> **PROBLEM TO WORK ON**
Only the lines containing the string "with" are needed; copy all of them from the listing.

> **PROVIDED RECORDS**
-*-*-
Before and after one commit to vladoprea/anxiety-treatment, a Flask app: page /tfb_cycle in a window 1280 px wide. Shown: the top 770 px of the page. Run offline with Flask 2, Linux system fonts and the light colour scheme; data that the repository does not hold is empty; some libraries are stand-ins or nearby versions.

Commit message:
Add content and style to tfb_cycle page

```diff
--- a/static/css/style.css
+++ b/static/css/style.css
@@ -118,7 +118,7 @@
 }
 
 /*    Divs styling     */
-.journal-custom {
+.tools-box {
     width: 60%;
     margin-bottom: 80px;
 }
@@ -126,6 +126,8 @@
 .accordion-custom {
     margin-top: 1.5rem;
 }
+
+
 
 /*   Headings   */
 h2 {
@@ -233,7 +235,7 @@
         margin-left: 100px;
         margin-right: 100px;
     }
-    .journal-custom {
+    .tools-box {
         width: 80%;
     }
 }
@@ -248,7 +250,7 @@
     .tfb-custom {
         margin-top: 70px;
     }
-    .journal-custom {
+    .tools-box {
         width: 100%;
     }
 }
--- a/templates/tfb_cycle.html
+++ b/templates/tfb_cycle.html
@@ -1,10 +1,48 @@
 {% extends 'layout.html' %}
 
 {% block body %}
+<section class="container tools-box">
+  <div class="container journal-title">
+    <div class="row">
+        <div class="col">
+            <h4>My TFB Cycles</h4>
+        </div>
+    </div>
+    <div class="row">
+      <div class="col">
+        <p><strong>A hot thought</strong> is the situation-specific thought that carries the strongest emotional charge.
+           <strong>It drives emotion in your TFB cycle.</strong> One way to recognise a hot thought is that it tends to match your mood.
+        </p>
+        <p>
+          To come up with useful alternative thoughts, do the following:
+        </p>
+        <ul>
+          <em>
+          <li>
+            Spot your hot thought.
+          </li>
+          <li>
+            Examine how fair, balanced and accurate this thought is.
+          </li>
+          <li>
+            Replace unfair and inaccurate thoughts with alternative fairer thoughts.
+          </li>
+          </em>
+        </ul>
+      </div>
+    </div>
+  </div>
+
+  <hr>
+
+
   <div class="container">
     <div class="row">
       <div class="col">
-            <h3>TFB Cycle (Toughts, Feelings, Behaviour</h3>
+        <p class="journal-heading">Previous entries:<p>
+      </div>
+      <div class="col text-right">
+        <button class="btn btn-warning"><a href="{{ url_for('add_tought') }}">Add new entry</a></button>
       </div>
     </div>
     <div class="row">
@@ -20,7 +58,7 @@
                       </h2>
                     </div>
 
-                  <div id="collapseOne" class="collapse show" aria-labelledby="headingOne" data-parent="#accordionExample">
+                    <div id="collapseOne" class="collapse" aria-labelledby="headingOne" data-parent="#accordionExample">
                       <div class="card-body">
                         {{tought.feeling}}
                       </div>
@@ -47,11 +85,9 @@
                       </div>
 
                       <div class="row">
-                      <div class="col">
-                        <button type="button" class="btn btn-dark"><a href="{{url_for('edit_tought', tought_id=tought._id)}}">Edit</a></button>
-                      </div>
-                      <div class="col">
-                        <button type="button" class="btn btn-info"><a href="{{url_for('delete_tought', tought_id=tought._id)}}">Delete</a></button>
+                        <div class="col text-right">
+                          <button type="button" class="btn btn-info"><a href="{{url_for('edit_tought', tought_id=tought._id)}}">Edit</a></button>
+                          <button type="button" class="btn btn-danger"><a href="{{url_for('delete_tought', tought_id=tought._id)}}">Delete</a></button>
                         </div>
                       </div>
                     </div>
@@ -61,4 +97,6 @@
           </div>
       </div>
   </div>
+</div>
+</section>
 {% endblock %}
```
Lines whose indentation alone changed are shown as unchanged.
-*-*-
> **SOLUTION BELOW**
Before and after one commit to vladoprea/anxiety-treatment, a Flask app: page /tfb_cycle in a window 1280 px wide. Shown: the top 770 px of the page. Run offline with Flask 2, Linux system fonts and the light colour scheme; data that the repository does not hold is empty; some libraries are stand-ins or nearby versions.
+          To come up with useful alternative thoughts, do the following:
+            Replace unfair and inaccurate thoughts with alternative fairer thoughts.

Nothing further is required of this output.